Published: April 1st, 2014
Publisher: Palgrave Macmillan Trade
Read from July 6th to 10th, 2014
Synopsis from Goodreads:
In The Zero Marginal Cost Society, New York Times bestselling author Jeremy Rifkin describes how the emerging Internet of Things is speeding us to an era of nearly free goods and services, precipitating the meteoric rise of a global Collaborative Commons and the eclipse of capitalism.
Rifkin uncovers a paradox at the heart of capitalism that has propelled it to greatness but is now taking it to its death—the inherent entrepreneurial dynamism of competitive markets that drives productivity up and marginal costs down, enabling businesses to reduce the price of their goods and services in order to win over consumers and market share. (Marginal cost is the cost of producing additional units of a good or service, if fixed costs are not counted.) While economists have always welcomed a reduction in marginal cost, they never anticipated the possibility of a technological revolution that might bring marginal costs to near zero, making goods and services priceless, nearly free, and abundant, and no longer subject to market forces.
Now, a formidable new technology infrastructure—the Internet of things (IoT)—is emerging with the potential of pushing large segments of economic life to near zero marginal cost in the years ahead. Rifkin describes how the Communication Internet is converging with a nascent Energy Internet and Logistics Internet to create a new technology platform that connects everything and everyone. Billions of sensors are being attached to natural resources, production lines, the electricity grid, logistics networks, recycling flows, and implanted in homes, offices, stores, vehicles, and even human beings, feeding Big Data into an IoT global neural network. Prosumers can connect to the network and use Big Data, analytics, and algorithms to accelerate efficiency, dramatically increase productivity, and lower the marginal cost of producing and sharing a wide range of products and services to near zero, just like they now do with information goods.

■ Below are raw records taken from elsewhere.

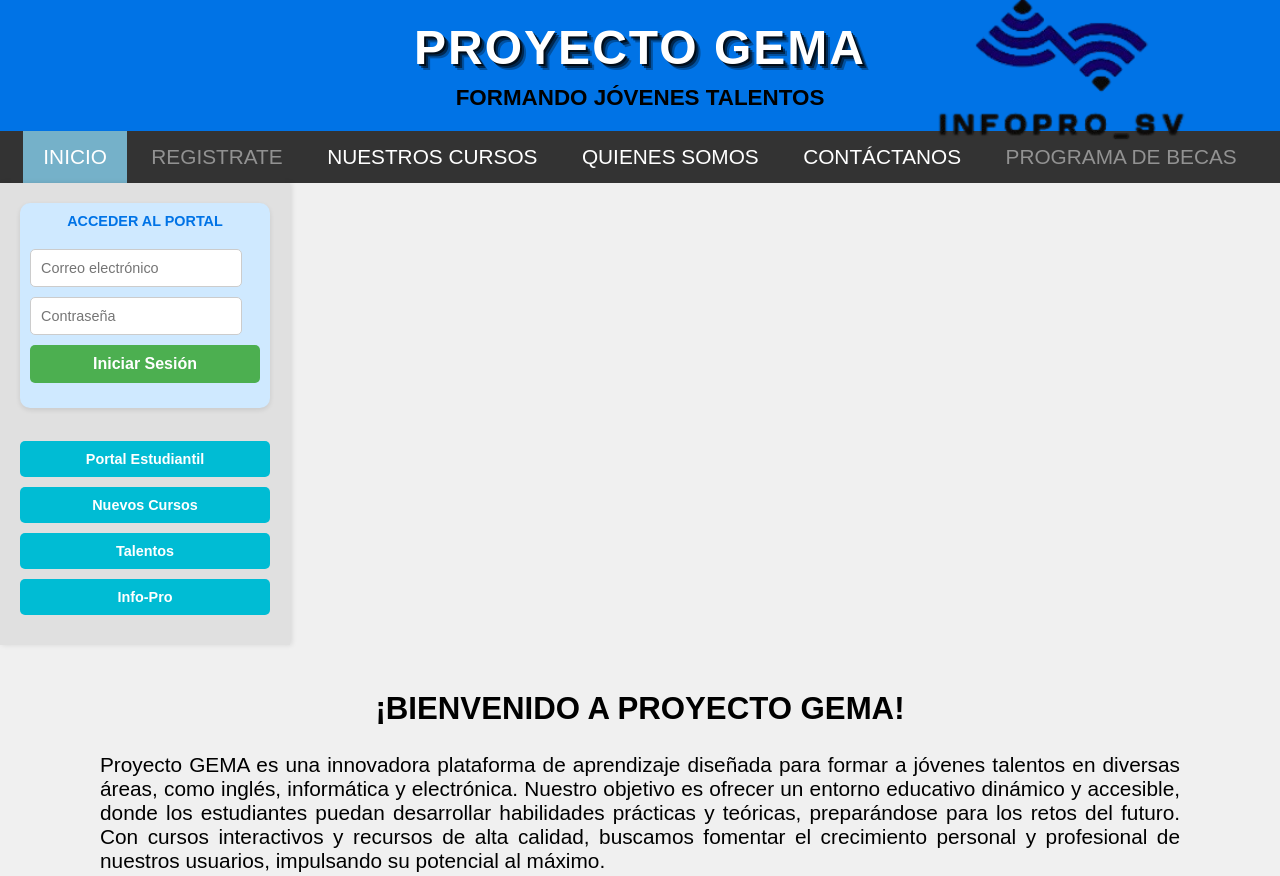
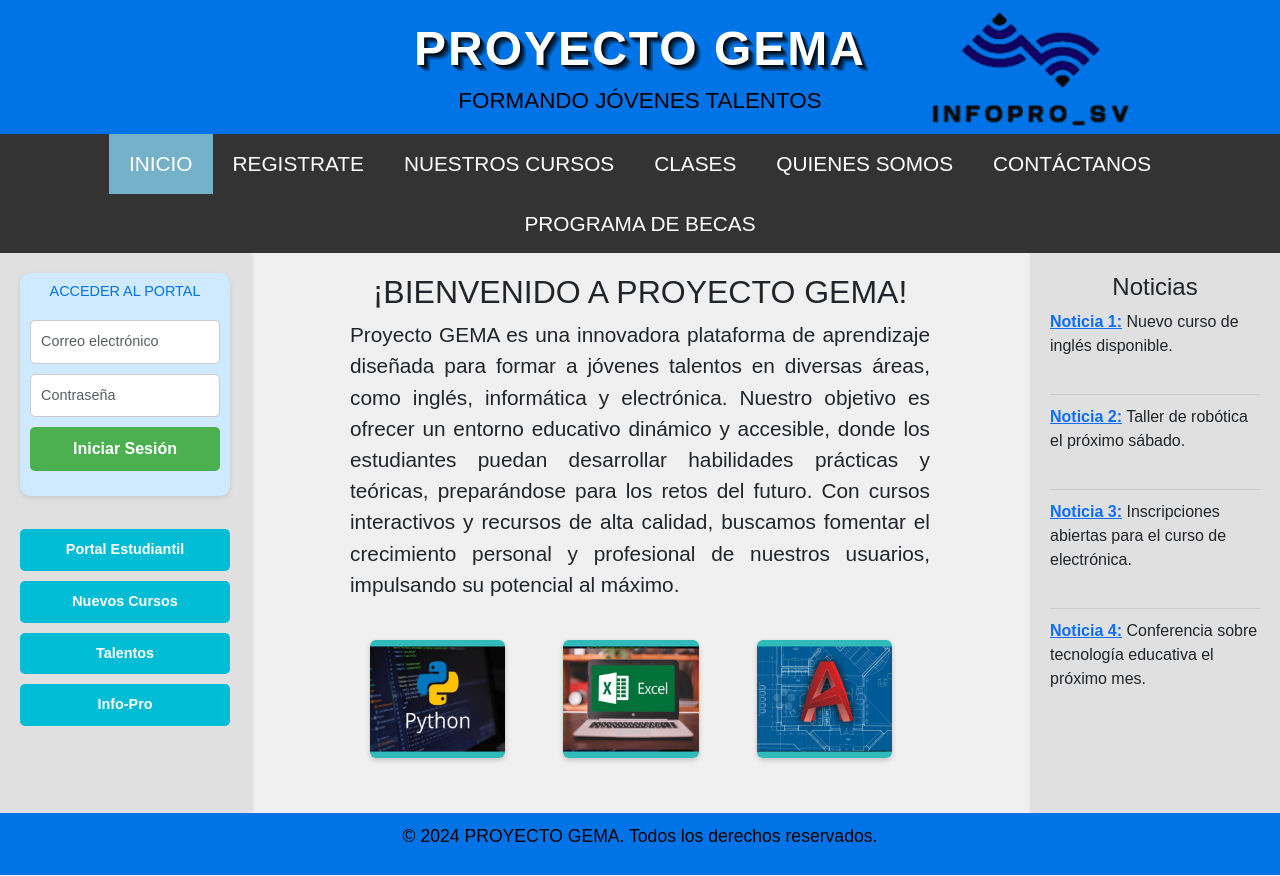
Before and after one commit to Kristofer2017/proyecto-gema, a plain HTML site: page index.html in a window 1280 px wide. Shown: the top 876 px of the page. Drawn offline with nearby package versions, Linux system fonts and the light colour scheme.

Commit message:
LOGO CAMBIO

```diff
--- a/estilos/generales.css
+++ b/estilos/generales.css
@@ -8,6 +8,10 @@ body {
 }
 main {
     min-height: 72.5vh;
+}
+.logo{
+    height: 120px;
+    margin-right:70px;
 }
 /* ENCABEZADO */
 header {
--- a/index.html
+++ b/index.html
@@ -4,6 +4,9 @@
     <meta charset="UTF-8">
     <meta name="viewport" content="width=device-width, initial-scale=1.0">
     <title>PROYECTO GEMA</title>
+    <link href='https://unpkg.com/boxicons@2.1.4/css/boxicons.min.css' rel='stylesheet'>
+    <link rel="stylesheet" href="https://cdnjs.cloudflare.com/ajax/libs/font-awesome/6.1.1/css/all.min.css"/>
+    <link href="https://cdn.jsdelivr.net/npm/bootstrap@5.3.3/dist/css/bootstrap.min.css" rel="stylesheet">
     <link rel="stylesheet" href="estilos/generales.css">
     <link rel="stylesheet" href="estilos/index.css">
 </head>
@@ -11,30 +14,31 @@
     <header>
         <h1>PROYECTO GEMA</h1>
         <h2>FORMANDO JÓVENES TALENTOS</h2>
-        <img src="img/logo_manuel.png" height="200px" width="400px">
+        <img class="logo" src="img/logo_manuel.png" >
 
     </header>
 
     <nav>
-        <ul>
-            <li><a href="#" class="active" aria-label="Ir a inicio"> Inicio </a></li>
-            <li><a href="#" class="disabled" aria-label="Identidad">Registrate</a></li>
-            <li><a href="html/cursos.html" aria-label="Ver cursos">Nuestros Cursos</a></li>
-            <li><a href="html/informacion.html" aria-label="Más sobre el proyecto">Quienes somos</a></li>
-            <li><a href="html/contacto.html" aria-label="Ponte en Contacto">Contáctanos</a></li>
-            <li><a href="#" class="disabled" aria-label="Nuestras becas">Programa de Becas</a></li>
+        <ul class="nav justify-content-center">
+            <li class="nav-item"><a href="index.html"class="active"> Inicio </a></li>
+            <li class="nav-item"><a href="html/registro.html" >Registrate</a></li>
+            <li class="nav-item"><a href="html/cursos.html" >Nuestros Cursos</a></li>
+            <li class="nav-item"><a href="html/clase.html" >Clases</a></li>
+            <li class="nav-item"><a href="html/informacion.html">Quienes somos</a></li>
+            <li class="nav-item"><a href="html/contacto.html">Contáctanos</a></li>
+            <li class="nav-item"><a href="html/becas.html">Programa de Becas</a></li>
         </ul>
     </nav>
 
-    <div class="container">
+    <div style="display: flex; height: 560px;">
         <!-- Barra lateral izquierda -->
         <aside class="sidebar left-sidebar">
             <div class="login-container">
                 <h4>ACCEDER AL PORTAL</h4>
                 <div class="login-form">
-                    <input type="email" placeholder="Correo electrónico" required>
-                    <input type="password" placeholder="Contraseña" required>
-                    <button type="submit">Iniciar Sesión</button>
+                    <input class="form-control" type="email" placeholder="Correo electrónico" required>
+                    <input class="form-control" type="password" placeholder="Contraseña" required>
+                    <button class="btn" type="submit">Iniciar Sesión</button>
                 </div>
             </div>
             <ul class="sidebar-buttons">
@@ -50,9 +54,9 @@
             <p>Proyecto GEMA es una innovadora plataforma de aprendizaje diseñada para formar a jóvenes talentos en diversas áreas, como inglés, informática y electrónica. Nuestro objetivo es ofrecer un entorno educativo dinámico y accesible, donde los estudiantes puedan desarrollar habilidades prácticas y teóricas, preparándose para los retos del futuro. Con cursos interactivos y recursos de alta calidad, buscamos fomentar el crecimiento personal y profesional de nuestros usuarios, impulsando su potencial al máximo.</p>
 
             <div class="course-images">
-                <a href="#"><img src="img/02pytho.png" alt="Curso 1"></a>
-                <a href="#"><img src="img/03excel.png" alt="Curso 2"></a>
-                <a href="#"><img src="img/02autocad.png" alt="Curso 3"></a>
+                <a href="#"><img class="rounded" src="img/02pytho.png" alt="Curso 1"></a>
+                <a href="#"><img class="rounded" src="img/03excel.png" alt="Curso 2"></a>
+                <a href="#"><img class="rounded" src="img/02autocad.png" alt="Curso 3"></a>
             </div>
         </div>
 
```
Also changed, not shown: html/becas.html (+1 -1 lines), html/clase.html (+1 -1 lines), html/contacto.html (+1 -1 lines), html/cursos.html (+1 -1 lines), html/informacion.html (+1 -1 lines), html/registro.html (+1 -1 lines).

The plummeting of marginal costs is spawning a hybrid economy—part capitalist market and part Collaborative Commons—with far reaching implications for society, according to Rifkin. Hundreds of millions of people are already transferring parts of their economic lives to the global Collaborative Commons. Prosumers are plugging into the fledgling IoT and making and sharing their own information, entertainment, green energy, and 3D-printed products at near zero marginal cost. They are also sharing cars, homes, clothes and other items via social media sites, rentals, redistribution clubs, and cooperatives at low or near zero marginal cost. Students are enrolling in free massive open online courses (MOOCs) that operate at near zero marginal cost. Social entrepreneurs are even bypassing the banking establishment and using crowdfunding to finance startup businesses as well as creating alternative currencies in the fledgling sharing economy. In this new world, social capital is as important as financial capital, access trumps ownership, sustainability supersedes consumerism, cooperation ousts competition, and “exchange value” in the capitalist marketplace is increasingly replaced by “sharable value” on the Collaborative Commons.

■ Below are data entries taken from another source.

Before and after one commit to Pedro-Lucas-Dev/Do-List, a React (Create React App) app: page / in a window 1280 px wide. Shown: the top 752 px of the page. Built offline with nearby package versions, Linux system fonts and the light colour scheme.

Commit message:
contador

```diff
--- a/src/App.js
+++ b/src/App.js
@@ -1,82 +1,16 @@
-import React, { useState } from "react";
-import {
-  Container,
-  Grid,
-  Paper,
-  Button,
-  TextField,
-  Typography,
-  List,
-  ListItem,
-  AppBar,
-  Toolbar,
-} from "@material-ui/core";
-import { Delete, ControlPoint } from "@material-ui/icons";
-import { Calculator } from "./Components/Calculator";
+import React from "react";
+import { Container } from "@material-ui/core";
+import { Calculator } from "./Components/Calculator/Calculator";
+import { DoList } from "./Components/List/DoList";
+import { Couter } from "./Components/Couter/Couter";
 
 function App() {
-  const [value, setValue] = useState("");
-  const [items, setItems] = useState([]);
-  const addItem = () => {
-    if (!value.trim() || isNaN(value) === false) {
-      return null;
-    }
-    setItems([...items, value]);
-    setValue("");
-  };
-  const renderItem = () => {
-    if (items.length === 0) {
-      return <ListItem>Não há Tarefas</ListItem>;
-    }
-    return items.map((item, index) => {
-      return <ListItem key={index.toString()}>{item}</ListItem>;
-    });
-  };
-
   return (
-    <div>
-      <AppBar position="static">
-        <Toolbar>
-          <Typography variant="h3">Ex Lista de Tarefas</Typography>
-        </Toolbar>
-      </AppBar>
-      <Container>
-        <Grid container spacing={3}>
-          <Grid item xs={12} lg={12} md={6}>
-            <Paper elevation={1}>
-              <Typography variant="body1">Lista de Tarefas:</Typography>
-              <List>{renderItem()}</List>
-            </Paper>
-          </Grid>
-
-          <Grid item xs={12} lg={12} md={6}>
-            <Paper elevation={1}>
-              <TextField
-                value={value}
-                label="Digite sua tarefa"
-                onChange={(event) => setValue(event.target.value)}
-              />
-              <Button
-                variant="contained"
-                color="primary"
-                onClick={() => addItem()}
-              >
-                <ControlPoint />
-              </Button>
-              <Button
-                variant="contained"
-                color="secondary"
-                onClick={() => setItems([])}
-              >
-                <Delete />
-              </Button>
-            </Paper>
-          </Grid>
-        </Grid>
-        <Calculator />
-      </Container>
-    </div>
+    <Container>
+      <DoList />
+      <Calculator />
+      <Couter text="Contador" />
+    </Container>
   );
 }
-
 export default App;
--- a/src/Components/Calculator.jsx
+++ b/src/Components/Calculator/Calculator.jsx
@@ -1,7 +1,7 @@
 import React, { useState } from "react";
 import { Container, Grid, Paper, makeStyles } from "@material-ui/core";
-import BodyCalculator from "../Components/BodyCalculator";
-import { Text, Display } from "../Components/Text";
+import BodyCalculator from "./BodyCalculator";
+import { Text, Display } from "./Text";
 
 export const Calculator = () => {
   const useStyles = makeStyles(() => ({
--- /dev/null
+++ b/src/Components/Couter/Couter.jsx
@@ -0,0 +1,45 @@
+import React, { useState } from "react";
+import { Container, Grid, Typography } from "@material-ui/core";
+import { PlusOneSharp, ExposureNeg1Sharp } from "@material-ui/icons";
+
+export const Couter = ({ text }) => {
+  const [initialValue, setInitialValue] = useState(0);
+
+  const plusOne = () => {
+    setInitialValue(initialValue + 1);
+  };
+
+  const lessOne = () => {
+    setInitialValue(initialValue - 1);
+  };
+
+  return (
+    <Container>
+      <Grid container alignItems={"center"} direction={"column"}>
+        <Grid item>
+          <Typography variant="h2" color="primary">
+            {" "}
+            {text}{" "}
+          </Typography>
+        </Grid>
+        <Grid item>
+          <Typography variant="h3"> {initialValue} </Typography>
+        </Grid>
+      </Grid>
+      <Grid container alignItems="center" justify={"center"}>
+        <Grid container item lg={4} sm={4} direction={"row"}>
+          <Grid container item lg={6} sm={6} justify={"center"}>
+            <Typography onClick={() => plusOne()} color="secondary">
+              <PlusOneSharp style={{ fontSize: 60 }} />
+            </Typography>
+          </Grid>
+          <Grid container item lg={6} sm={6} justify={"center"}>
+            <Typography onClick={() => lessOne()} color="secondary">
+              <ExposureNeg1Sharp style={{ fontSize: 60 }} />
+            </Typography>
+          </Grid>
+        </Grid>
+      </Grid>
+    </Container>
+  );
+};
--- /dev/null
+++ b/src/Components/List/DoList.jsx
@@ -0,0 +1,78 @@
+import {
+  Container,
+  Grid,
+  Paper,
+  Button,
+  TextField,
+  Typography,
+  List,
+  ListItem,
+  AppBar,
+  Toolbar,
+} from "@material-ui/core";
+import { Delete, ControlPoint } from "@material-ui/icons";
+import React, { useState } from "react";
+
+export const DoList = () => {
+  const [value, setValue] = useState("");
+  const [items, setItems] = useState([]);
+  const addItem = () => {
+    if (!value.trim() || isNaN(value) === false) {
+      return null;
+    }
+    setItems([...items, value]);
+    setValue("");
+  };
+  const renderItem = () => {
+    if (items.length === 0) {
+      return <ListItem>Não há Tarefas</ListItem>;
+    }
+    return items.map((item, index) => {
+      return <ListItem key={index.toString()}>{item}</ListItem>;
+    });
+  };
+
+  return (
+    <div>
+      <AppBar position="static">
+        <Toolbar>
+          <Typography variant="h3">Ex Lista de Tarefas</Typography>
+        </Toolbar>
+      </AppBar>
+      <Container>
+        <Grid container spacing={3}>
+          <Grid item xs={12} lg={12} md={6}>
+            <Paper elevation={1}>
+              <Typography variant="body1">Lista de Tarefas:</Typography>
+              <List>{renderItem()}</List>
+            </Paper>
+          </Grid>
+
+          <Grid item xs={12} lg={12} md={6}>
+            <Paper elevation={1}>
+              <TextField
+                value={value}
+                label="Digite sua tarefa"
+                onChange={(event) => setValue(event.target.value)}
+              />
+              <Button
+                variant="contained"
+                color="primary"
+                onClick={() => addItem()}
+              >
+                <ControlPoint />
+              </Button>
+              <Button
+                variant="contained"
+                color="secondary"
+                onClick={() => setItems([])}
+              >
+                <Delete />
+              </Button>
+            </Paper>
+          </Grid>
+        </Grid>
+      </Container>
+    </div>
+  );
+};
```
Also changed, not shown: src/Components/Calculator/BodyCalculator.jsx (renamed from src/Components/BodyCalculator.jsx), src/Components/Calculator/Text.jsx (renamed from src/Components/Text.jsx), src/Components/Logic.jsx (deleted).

Rifkin concludes that capitalism will remain with us, albeit in an increasingly streamlined role, primarily as an aggregator of network services and solutions, allowing it to flourish as a powerful niche player in the coming era. We are, however, says Rifkin, entering a world beyond markets where we are learning how to live together in an increasingly interdependent global Collaborative Commons.
I recieved this book in a Goodreads First Reads giveaway in exchange for a review. Rifkin has quite a few books, and although I didn't realize this until later, seems to have a pretty strong reputation for writing controversial stuff too. As with all of my reviews, I try to review a book based on the book itself and not whether or not I agree with a book, although that's sure to seep in at least a bit.
I enjoyed this book. I don't necessarily think that Rifkin is right about everything in it, but I do think it raises a lot of interesting questions. Rifkin also does a very good job of presenting his argument in a way that makes it make sense. I'm not really interested in economics at all, but I was interested in this book. Rifkin's writing managed to hold my interest the majority of the time, although I'll also admit that there were parts of the book that I skimmed. I still read far more of it than I would have almost any other book on economics.
There are a lot of good things I took away from this book. It made me think about ways the Internet is changing the economy, and whether or not Rifkin was exactly right, I do think the Internet is changing the economy (as it is changing almost everything else) in a lot of ways. I'm glad there's a book discussing that, and I think it's an interesting topic to explore.
I would recommend this book to anyone who's interested in economics, the Collaborative Commons, or the way the Internet is changing the world. I think it presents a lot of very interesting ideas.